It was opened on December 3, 1844 and was finished by January 1, 1845, as an open cut--that is, a reinforced trench open to the sky. It was built to reduce the grade of the railroad line on its way to the South Ferry at the foot of Atlantic Street (now Avenue), from which passenger could catch ferries to New York City (Manhattan Island).
Five years later a "sturdy brick arch" was placed over the cut, making it a true tunnel. As built, the tunnel was 21 feet wide, 17 feet high and 1,611 feet long.
Insofar as it carried railroad trains under a city street, it could be described as the first subway built in the world, though unlike a modern rapid transit subway, it had no stations. The ends of the tunnel were sealed in the fall of 1861.
In March 1916, the FBI suspected German terrorists were making bombs in the tunnel, and broke through.
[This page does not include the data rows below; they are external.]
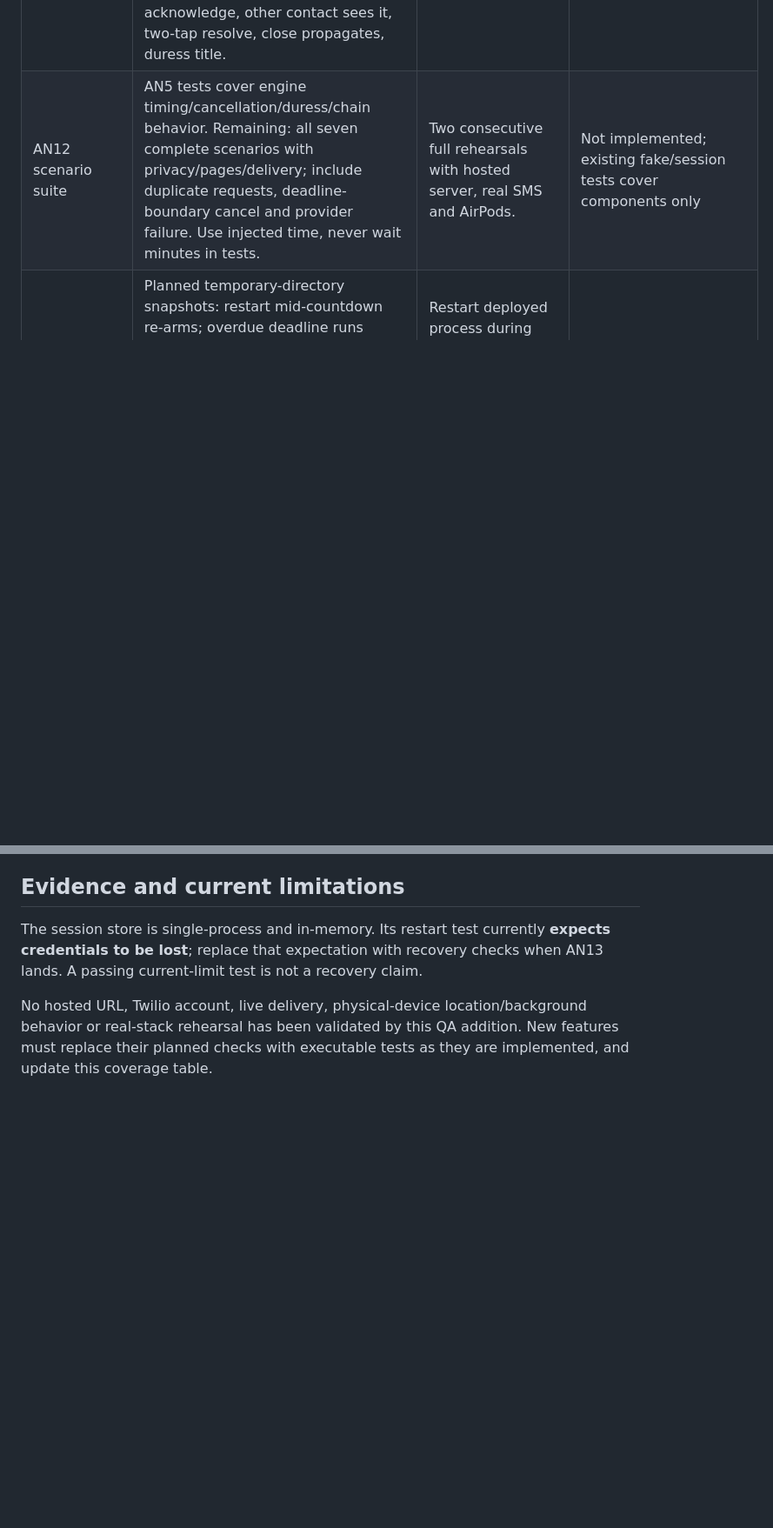
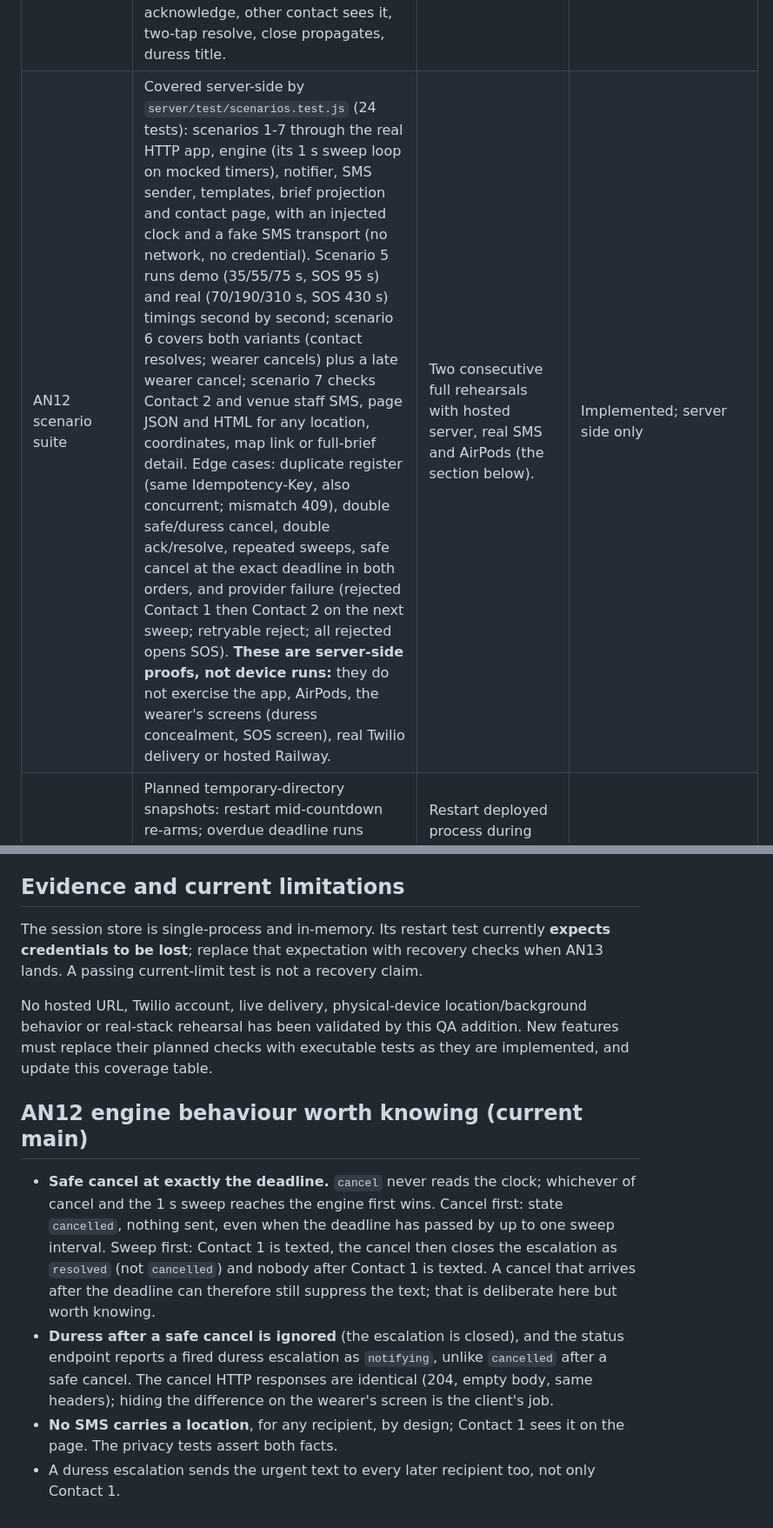
Before and after one commit to Mosesml/HTV-Project, a Markdown page: docs/andy-qa.md, 2 parts joined by grey strips. Shown at 87% size. Drawn GitHub-style; blank space fills up the shorter version.

Commit message:
docs(andy): record AN12 scenario suite coverage and engine boundary behaviour
Co-Authored-By: Claude Sonnet 5.5 <noreply@anthropic.com>

```diff
--- a/docs/andy-qa.md
+++ b/docs/andy-qa.md
@@ -29,7 +29,7 @@ This is our merge procedure. The workflow runs on `main`, `andy/**`, and PRs, bu
 | AN9 log/facts | Planned append order and JSON roundtrip; canned log yields expected last activity, trigger and unanswered count; nil facts handled; old sessions do not leak into new ones; failed disk writes surfaced; logs contain no PINs, tokens or secrets. | Relaunch and inspect saved session history using synthetic data. | Not implemented |
 | AN10 location | Planned injected location provider: zero requests while idle/monitoring; one request on check-in; updates only while escalated; stop on resolve/end; denied permission and unavailable/stale/inaccurate readings handled without blocking escalation. | Physical iPhone network/location logs confirm no fixes outside allowed states, including locked screen and permission denied. | Not implemented |
 | AN11 contact page | Automated over HTTP: a link is dead until its recipient is notified and every dead link (malformed, unknown, early, wrong method, other path, deleted session) answers identically; shell is neutral, static, CSP-locked and byte-identical for normal and duress; `/data` filtered per recipient (full vs reduced, location only when permitted, names only for full); minutes-since from the server clock; ack stops the chain, is idempotent and acts only as its own recipient; resolve closes for the wearer, 403 without canResolve changes nothing, ack after resolve does not reopen; wearer cancel closes the page; duress mode with no call affordance; assets safe from traversal; the script never writes markup; view-model tests incl. unsafe map links. Mutation-checked (early links, variant handling). Driven in real Chrome over DevTools: poll, acknowledge, other contact sees it, two-tap resolve, close propagates, duress title. | Ack and resolve from a real phone reach the wearer's Alert screen within 5 s; full/reduced pages side by side; duress on a real contact phone. | Server, page and browser flow automated now; real-phone checks wait on SMS delivery (AN3) and hosting (AN1)
-| AN12 scenario suite | AN5 tests cover engine timing/cancellation/duress/chain behavior. Remaining: all seven complete scenarios with privacy/pages/delivery; include duplicate requests, deadline-boundary cancel and provider failure. Use injected time, never wait minutes in tests. | Two consecutive full rehearsals with hosted server, real SMS and AirPods. | Not implemented; existing fake/session tests cover components only |
+| AN12 scenario suite | Covered server-side by `server/test/scenarios.test.js` (24 tests): scenarios 1-7 through the real HTTP app, engine (its 1 s sweep loop on mocked timers), notifier, SMS sender, templates, brief projection and contact page, with an injected clock and a fake SMS transport (no network, no credential). Scenario 5 runs demo (35/55/75 s, SOS 95 s) and real (70/190/310 s, SOS 430 s) timings second by second; scenario 6 covers both variants (contact resolves; wearer cancels) plus a late wearer cancel; scenario 7 checks Contact 2 and venue staff SMS, page JSON and HTML for any location, coordinates, map link or full-brief detail. Edge cases: duplicate register (same Idempotency-Key, also concurrent; mismatch 409), double safe/duress cancel, double ack/resolve, repeated sweeps, safe cancel at the exact deadline in both orders, and provider failure (rejected Contact 1 then Contact 2 on the next sweep; retryable reject; all rejected opens SOS). **These are server-side proofs, not device runs:** they do not exercise the app, AirPods, the wearer's screens (duress concealment, SOS screen), real Twilio delivery or hosted Railway. | Two consecutive full rehearsals with hosted server, real SMS and AirPods (the section below). | Implemented; server side only |
 | AN13 recovery | Planned temporary-directory snapshots: restart mid-countdown re-arms; overdue deadline runs once; completed sends do not repeat; cancelled/resolved state stays closed; corrupt/partial snapshot errors visible; `/a/*` rate limits return 429 and recover after window. | Restart deployed process during countdown; verify one expected notification and retained permissions. | Not implemented |
 | AN14 all-clear | Planned late safe cancel sends all-clear once to already-notified recipients, not untouched recipients; duplicate cancel/reconnect produces no duplicate; retries use AN6 policy; predeadline cancel sends nothing; duress never produces safe all-clear. | Nod offline, reconnect after first alert, observe all-clear and stopped ladder. | Not implemented |
 
@@ -56,3 +58,10 @@ First real-stack run, 2026-10-17, hosted server plus real SMS to two phones: sce
 The session store is single-process and in-memory. Its restart test currently **expects credentials to be lost**; replace that expectation with recovery checks when AN13 lands. A passing current-limit test is not a recovery claim.
 
 No hosted URL, Twilio account, live delivery, physical-device location/background behavior or real-stack rehearsal has been validated by this QA addition. New features must replace their planned checks with executable tests as they are implemented, and update this coverage table.
+
+## AN12 engine behaviour worth knowing (current main)
+
+- **Safe cancel at exactly the deadline.** `cancel` never reads the clock; whichever of cancel and the 1 s sweep reaches the engine first wins. Cancel first: state `cancelled`, nothing sent, even when the deadline has passed by up to one sweep interval. Sweep first: Contact 1 is texted, the cancel then closes the escalation as `resolved` (not `cancelled`) and nobody after Contact 1 is texted. A cancel that arrives after the deadline can therefore still suppress the text; that is deliberate here but worth knowing.
+- **Duress after a safe cancel is ignored** (the escalation is closed), and the status endpoint reports a fired duress escalation as `notifying`, unlike `cancelled` after a safe cancel. The cancel HTTP responses are identical (204, empty body, same headers); hiding the difference on the wearer's screen is the client's job.
+- **No SMS carries a location**, for any recipient, by design; Contact 1 sees it on the page. The privacy tests assert both facts.
+- A duress escalation sends the urgent text to every later recipient too, not only Contact 1.
```
Also changed, not shown: other parts of docs/andy-qa.md (+2 -0 lines), docs/andy-work-order-handoff.md (+2 -0 lines).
They found nothing, installed an electric light, and resealed the tunnel. In the 1920s the tunnel was reportedly used for both mushroom growing and bootleg whiskey stills. In 1936, New York City police broke into the tunnel with jackhammers to look for the body of a hoodlum supposedly buried there. In 1941 the tunnel was again inspected by the federal Works Progress Administration to determine its structural strength. A few years later, it was once again opened, this time by the FBI, in an unsuccessful search for spies. During the late 1950s it was inspected by two rail historians, George Horn and Martin Schachne.
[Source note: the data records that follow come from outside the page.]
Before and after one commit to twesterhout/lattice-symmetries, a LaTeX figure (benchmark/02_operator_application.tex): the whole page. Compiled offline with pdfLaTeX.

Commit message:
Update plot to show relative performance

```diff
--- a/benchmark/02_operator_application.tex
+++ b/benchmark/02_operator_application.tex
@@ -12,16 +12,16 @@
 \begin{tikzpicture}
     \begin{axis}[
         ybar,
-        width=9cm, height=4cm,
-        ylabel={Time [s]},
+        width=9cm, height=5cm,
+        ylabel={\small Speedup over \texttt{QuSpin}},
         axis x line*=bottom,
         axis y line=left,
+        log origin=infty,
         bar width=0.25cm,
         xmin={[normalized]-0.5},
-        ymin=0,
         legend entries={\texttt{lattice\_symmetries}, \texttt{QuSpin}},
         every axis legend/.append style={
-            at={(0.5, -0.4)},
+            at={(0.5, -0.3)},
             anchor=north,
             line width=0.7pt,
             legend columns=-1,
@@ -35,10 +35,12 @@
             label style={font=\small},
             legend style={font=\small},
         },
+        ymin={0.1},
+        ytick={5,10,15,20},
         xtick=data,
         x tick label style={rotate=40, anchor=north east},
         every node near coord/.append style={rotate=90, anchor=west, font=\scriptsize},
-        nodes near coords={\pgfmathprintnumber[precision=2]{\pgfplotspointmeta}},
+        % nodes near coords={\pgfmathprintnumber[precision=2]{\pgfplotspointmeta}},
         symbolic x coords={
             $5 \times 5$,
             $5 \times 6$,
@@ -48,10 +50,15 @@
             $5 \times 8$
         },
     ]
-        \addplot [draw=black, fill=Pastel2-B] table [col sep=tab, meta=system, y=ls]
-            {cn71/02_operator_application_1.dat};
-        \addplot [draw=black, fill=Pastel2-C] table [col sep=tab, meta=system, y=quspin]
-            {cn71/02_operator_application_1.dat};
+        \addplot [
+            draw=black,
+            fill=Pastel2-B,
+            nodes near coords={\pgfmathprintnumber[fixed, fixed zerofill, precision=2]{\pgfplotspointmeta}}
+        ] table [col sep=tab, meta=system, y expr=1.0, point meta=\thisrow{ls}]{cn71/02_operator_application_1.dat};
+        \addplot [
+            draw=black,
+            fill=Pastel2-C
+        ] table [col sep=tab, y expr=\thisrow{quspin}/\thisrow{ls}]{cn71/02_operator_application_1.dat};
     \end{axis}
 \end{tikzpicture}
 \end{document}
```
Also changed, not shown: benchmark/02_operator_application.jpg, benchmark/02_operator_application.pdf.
It fell into myth, but was rediscovered by the 18-year-old Robert "Bob" Diamond in 1981, who entered from a manhole at Atlantic and Court Street. It has been listed on the National Register of Historic Places since 1989.
Walt Whitman wrote of the tunnel: